There’s something special, to me, about a whole roast chicken. Well, any bird in the oven, really. I roasted my first turkey last year for Thanksgiving, in a snug little cottage on a windswept and storm battered peninsula in Newfoundland and it was just wonderful. I mean, the dinner was lovely and all, but the moment, the coup de grace, was bringing that bird, golden brown and steaming hot, to the table. It’s hard not to smile in anticipation when the bird is brought to the table. Whole roast birds say Holiday and Celebration to me in a way a frosted martini never could. A golden bird on the table tells tales of friends and family gathered together to share a meal and be satisfied. So, every now and then the ever epicurean Mr P and I throw a bird in the oven, regardless of occasion or lack thereof, and have ourselves a little feast for two. A chicken, I’ve found, is just about the right size for the two of us to have an impressive dinner and leave enough left over meat for at least two pasta sauces and a chicken mayo sandwich or two.
Also, quite frankly, I love a roast because it’s just so easy and so little fuss. Great for entertaining, one can prep the bird and veg in advance pop it in the oven at the right time and then not only does your house smell simply divine by the time the guests arrive but you don’t have to spend the evening stirring pots and checking the sauce on the stove while missing out on the juicy chit chat over cocktails with the company.
When buying a bird I always buy organic, free range if possible. I do the same with my eggs. I don’t want to go into the politics of industrially reared animals and the inhumane conditions they’re kept in. Other than it being the socially responsible thing to do, organic free range chickens just taste better. An animal carries it’s lifestyle in it’s flavour at the end of the day, not to mention it’s nutrition.
I only recently started doing a roast with a thermometer (instead of the juice-runs-clear method) and, for me, there’s no other way to go. It’s not let me down yet!
Roast Chicken with Garlic and Dijon
and a Sun Dried Tomato Stuffing
1 large, organic chicken
3 Tbsp olive oil
1 Tbsp prepared Dijon mustard
salt and pepper (about a teaspoon of each)
10 cloves garlic, just peeled
for the stuffing:
¼ cup bread crumbs
6 – 8 sun dried tomatoes, drained (if in oil) and chopped
1 large onion, chopped coarsely
2 large cloves garlic, chopped coarsely
¼ cup white wine
1 Tbsp Dijon mustard
½ tsp salt
– take the bird out of the fridge an hour before cooking it, to let it warm up to room temperature.
– preheat your oven to 400˚ F, with the rack in the middle.
– rinse the bird, inside and out, and pat dry.
– mix all the ingredients for the stuffing in a bowl.
– whisk together the Dijon, oil and salt and pepper.
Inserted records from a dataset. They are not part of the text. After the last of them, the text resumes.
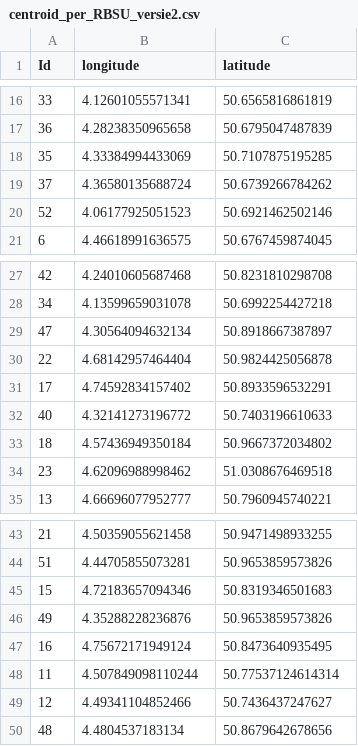
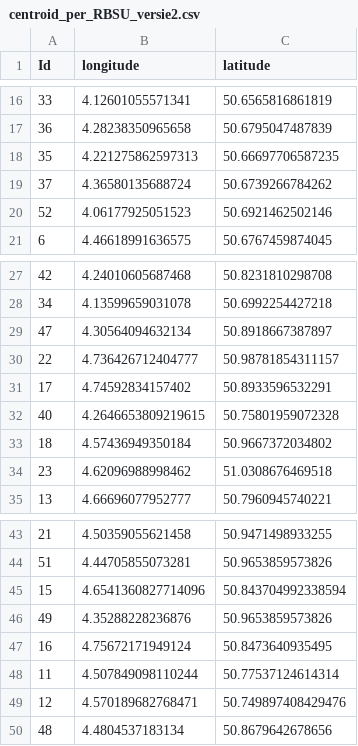
Before and after one commit to inbo/riparias-prep, a CSV file: data/input/centroid_per_RBSU_versie2.csv, drawn as a sheet; only a part is shown, gaps mark what is left out.

Commit message:
Update centroid_per_RBSU_versie2.csv

```diff
--- a/data/input/centroid_per_RBSU_versie2.csv
+++ b/data/input/centroid_per_RBSU_versie2.csv
@@ -17,3 +17,3 @@
 "36","4.28238350965658","50.6795047487839"
-"35","4.33384994433069","50.7107875195285"
+"35","4.221275862597313","50.66697706587235"
 "37","4.36580135688724","50.6739266784262"
@@ -29,5 +29,5 @@
 "47","4.30564094632134","50.8918667387897"
-"22","4.68142957464404","50.9824425056878"
+"22","4.736426712404777","50.98781854311157"
 "17","4.74592834157402","50.8933596532291"
-"40","4.32141273196772","50.7403196610633"
+"40","4.2646653809219615","50.75801959072328"
 "18","4.57436949350184","50.9667372034802"
@@ -44,3 +44,3 @@
 "51","4.44705855073281","50.9653859573826"
-"15","4.72183657094346","50.8319346501683"
+"15","4.6541360827714096","50.843704992338594"
 "49","4.35288228236876","50.9653859573826"
@@ -48,3 +48,3 @@
 "11","4.507849098110244","50.77537124614314"
-"12","4.49341104852466","50.7436437247627"
+"12","4.570189682768471","50.749897408429476"
 "48","4.4804537183134","50.8679642678656"
```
They won’t want to mix very well, that’s okay.
– with your fingers, gently separate the skin on the breast from the meat. I find it quite easy to start at the neck end and carefully work a couple fingers between the skin and meat.
– stuff 3 of the garlic cloves down each breast, between the skin and the meat.
– at the thickest part of the tight, make a deep slice with a sharp knife, cross ways to the length. Push 2 garlic cloves into each gash.
– now stuff the cavity of the chicken with the sun dried tomato mix.
– Tie the chicken up with kitchen string. instructions here if you need them.
– rub the oil/Dijon mix evenly over the skin of the chicken.
– place the chicken, breast side down, on a rack in a roasting pan. I put my potatoes, if we’re having, in with the chicken, but I usually roast other veg (like carrots, onions, sweet potatoes and parsnips) in a separate dish.
– roast the chicken this way for 10 or 15 minutes, then take it out the oven, turn it breast side up and roast again for about 30 minutes, checking often, until the juices run clear or a thermometer inserted between the body and thigh is at 165˚ F.
– if you notice that the skin is getting too brown before the bird is cooked, put a loose piece of tin foil over the top of the bird to protect it.
– when the bird is done, remove from oven, place a piece of foil and a tea towl on top of it and let it rest for about 10 minutes before serving.